AIM OF THE EXERCISE
Every record must come back unchanged, apart from the pictures, which are dropped.

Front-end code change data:
• • • • •

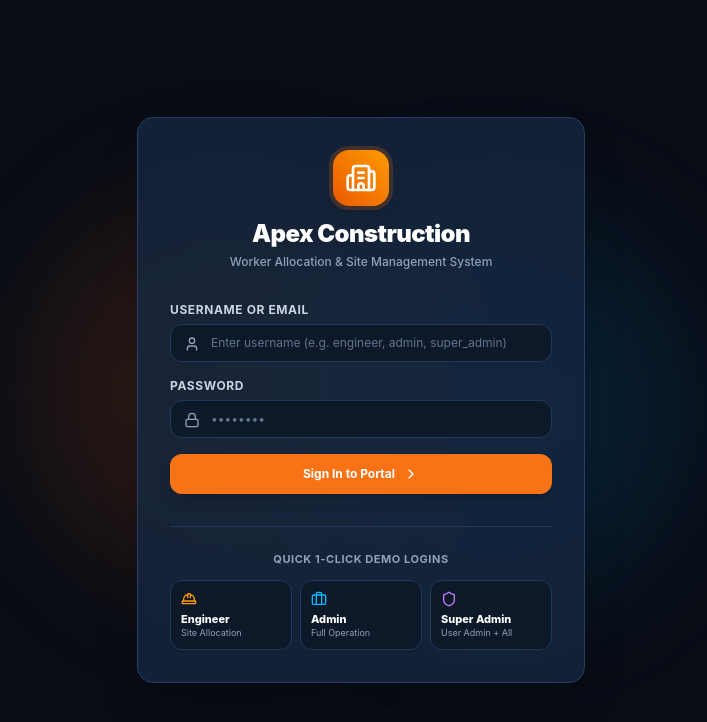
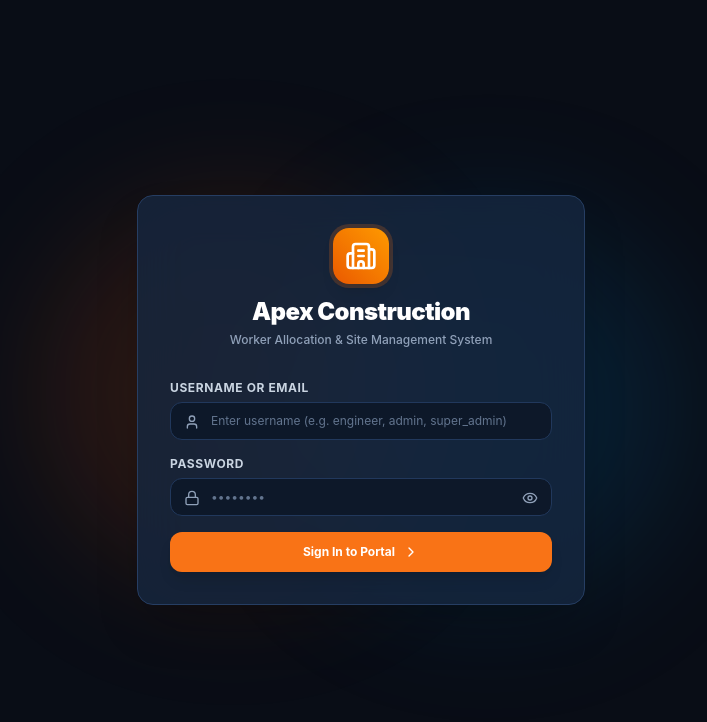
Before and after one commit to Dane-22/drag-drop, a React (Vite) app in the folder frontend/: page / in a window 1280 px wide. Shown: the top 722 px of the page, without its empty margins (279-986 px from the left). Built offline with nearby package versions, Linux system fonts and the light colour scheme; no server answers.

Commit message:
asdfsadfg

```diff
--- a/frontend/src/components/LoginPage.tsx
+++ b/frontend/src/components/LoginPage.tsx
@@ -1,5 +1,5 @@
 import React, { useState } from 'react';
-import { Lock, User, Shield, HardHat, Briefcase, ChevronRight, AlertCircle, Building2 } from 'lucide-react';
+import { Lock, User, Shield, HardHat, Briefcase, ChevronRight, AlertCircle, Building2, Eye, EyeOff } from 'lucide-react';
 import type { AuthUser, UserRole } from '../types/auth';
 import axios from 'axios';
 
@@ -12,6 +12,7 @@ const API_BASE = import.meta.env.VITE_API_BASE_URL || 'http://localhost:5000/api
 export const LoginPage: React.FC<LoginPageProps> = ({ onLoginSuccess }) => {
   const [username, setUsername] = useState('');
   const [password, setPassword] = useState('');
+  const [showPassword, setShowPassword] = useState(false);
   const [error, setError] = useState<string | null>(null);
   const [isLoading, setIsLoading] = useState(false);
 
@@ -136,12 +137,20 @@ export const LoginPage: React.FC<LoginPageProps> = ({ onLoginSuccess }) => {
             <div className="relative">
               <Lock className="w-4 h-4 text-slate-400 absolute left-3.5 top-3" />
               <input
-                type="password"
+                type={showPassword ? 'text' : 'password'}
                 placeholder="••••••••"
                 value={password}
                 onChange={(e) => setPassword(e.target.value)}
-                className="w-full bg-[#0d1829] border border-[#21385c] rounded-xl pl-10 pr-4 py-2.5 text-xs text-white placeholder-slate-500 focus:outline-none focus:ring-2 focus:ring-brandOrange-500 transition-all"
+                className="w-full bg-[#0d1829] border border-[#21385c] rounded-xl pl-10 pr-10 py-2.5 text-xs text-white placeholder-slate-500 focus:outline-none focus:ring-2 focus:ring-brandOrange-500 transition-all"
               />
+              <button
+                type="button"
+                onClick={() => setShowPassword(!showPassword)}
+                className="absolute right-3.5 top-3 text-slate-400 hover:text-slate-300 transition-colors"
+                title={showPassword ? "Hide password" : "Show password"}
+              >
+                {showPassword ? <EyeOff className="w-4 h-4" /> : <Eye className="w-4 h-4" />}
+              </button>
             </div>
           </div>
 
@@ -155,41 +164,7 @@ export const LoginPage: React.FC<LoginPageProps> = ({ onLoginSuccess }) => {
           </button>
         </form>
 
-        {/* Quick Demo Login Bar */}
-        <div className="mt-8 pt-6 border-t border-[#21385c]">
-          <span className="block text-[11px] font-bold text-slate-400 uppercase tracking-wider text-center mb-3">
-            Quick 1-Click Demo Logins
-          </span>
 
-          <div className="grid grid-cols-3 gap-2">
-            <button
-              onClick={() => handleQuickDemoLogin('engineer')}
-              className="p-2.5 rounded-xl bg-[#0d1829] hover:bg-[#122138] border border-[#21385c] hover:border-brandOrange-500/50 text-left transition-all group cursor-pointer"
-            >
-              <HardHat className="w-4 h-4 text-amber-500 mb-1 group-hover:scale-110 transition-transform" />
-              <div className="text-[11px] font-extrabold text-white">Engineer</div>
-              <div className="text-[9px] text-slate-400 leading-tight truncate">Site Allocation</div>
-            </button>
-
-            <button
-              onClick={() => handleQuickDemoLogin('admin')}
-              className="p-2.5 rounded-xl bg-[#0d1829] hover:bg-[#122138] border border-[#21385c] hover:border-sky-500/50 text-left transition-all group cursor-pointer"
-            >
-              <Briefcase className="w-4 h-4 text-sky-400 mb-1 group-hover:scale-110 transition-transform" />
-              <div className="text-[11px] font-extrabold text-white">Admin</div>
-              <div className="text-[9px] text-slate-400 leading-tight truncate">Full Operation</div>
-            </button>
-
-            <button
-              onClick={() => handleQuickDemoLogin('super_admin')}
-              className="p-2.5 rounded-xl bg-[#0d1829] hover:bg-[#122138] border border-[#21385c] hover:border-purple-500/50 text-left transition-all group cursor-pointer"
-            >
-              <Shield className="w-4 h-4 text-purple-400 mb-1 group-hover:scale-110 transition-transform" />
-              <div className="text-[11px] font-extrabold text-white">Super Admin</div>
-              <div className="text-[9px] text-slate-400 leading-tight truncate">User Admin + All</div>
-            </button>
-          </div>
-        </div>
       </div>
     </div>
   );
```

• • • • •

COMPLETED TASK
Before and after one commit to Dane-22/drag-drop, a React (Vite) app in the folder frontend/: page / in a window 1280 px wide. Shown: the top 722 px of the page, without its empty margins (279-986 px from the left). Built offline with nearby package versions, Linux system fonts and the light colour scheme; no server answers.

Commit message:
asdfsadfg

```diff
--- a/frontend/src/components/LoginPage.tsx
+++ b/frontend/src/components/LoginPage.tsx
@@ -1,5 +1,5 @@
 import React, { useState } from 'react';
-import { Lock, User, Shield, HardHat, Briefcase, ChevronRight, AlertCircle, Building2 } from 'lucide-react';
+import { Lock, User, Shield, HardHat, Briefcase, ChevronRight, AlertCircle, Building2, Eye, EyeOff } from 'lucide-react';
 import type { AuthUser, UserRole } from '../types/auth';
 import axios from 'axios';
 
@@ -12,6 +12,7 @@ const API_BASE = import.meta.env.VITE_API_BASE_URL || 'http://localhost:5000/api
 export const LoginPage: React.FC<LoginPageProps> = ({ onLoginSuccess }) => {
   const [username, setUsername] = useState('');
   const [password, setPassword] = useState('');
+  const [showPassword, setShowPassword] = useState(false);
   const [error, setError] = useState<string | null>(null);
   const [isLoading, setIsLoading] = useState(false);
 
@@ -136,12 +137,20 @@ export const LoginPage: React.FC<LoginPageProps> = ({ onLoginSuccess }) => {
             <div className="relative">
               <Lock className="w-4 h-4 text-slate-400 absolute left-3.5 top-3" />
               <input
-                type="password"
+                type={showPassword ? 'text' : 'password'}
                 placeholder="••••••••"
                 value={password}
                 onChange={(e) => setPassword(e.target.value)}
-                className="w-full bg-[#0d1829] border border-[#21385c] rounded-xl pl-10 pr-4 py-2.5 text-xs text-white placeholder-slate-500 focus:outline-none focus:ring-2 focus:ring-brandOrange-500 transition-all"
+                className="w-full bg-[#0d1829] border border-[#21385c] rounded-xl pl-10 pr-10 py-2.5 text-xs text-white placeholder-slate-500 focus:outline-none focus:ring-2 focus:ring-brandOrange-500 transition-all"
               />
+              <button
+                type="button"
+                onClick={() => setShowPassword(!showPassword)}
+                className="absolute right-3.5 top-3 text-slate-400 hover:text-slate-300 transition-colors"
+                title={showPassword ? "Hide password" : "Show password"}
+              >
+                {showPassword ? <EyeOff className="w-4 h-4" /> : <Eye className="w-4 h-4" />}
+              </button>
             </div>
           </div>
 
@@ -155,41 +164,7 @@ export const LoginPage: React.FC<LoginPageProps> = ({ onLoginSuccess }) => {
           </button>
         </form>
 
-        {/* Quick Demo Login Bar */}
-        <div className="mt-8 pt-6 border-t border-[#21385c]">
-          <span className="block text-[11px] font-bold text-slate-400 uppercase tracking-wider text-center mb-3">
-            Quick 1-Click Demo Logins
-          </span>
 
-          <div className="grid grid-cols-3 gap-2">
-            <button
-              onClick={() => handleQuickDemoLogin('engineer')}
-              className="p-2.5 rounded-xl bg-[#0d1829] hover:bg-[#122138] border border-[#21385c] hover:border-brandOrange-500/50 text-left transition-all group cursor-pointer"
-            >
-              <HardHat className="w-4 h-4 text-amber-500 mb-1 group-hover:scale-110 transition-transform" />
-              <div className="text-[11px] font-extrabold text-white">Engineer</div>
-              <div className="text-[9px] text-slate-400 leading-tight truncate">Site Allocation</div>
-            </button>
-
-            <button
-              onClick={() => handleQuickDemoLogin('admin')}
-              className="p-2.5 rounded-xl bg-[#0d1829] hover:bg-[#122138] border border-[#21385c] hover:border-sky-500/50 text-left transition-all group cursor-pointer"
-            >
-              <Briefcase className="w-4 h-4 text-sky-400 mb-1 group-hover:scale-110 transition-transform" />
-              <div className="text-[11px] font-extrabold text-white">Admin</div>
-              <div className="text-[9px] text-slate-400 leading-tight truncate">Full Operation</div>
-            </button>
-
-            <button
-              onClick={() => handleQuickDemoLogin('super_admin')}
-              className="p-2.5 rounded-xl bg-[#0d1829] hover:bg-[#122138] border border-[#21385c] hover:border-purple-500/50 text-left transition-all group cursor-pointer"
-            >
-              <Shield className="w-4 h-4 text-purple-400 mb-1 group-hover:scale-110 transition-transform" />
-              <div className="text-[11px] font-extrabold text-white">Super Admin</div>
-              <div className="text-[9px] text-slate-400 leading-tight truncate">User Admin + All</div>
-            </button>
-          </div>
-        </div>
       </div>
     </div>
   );
```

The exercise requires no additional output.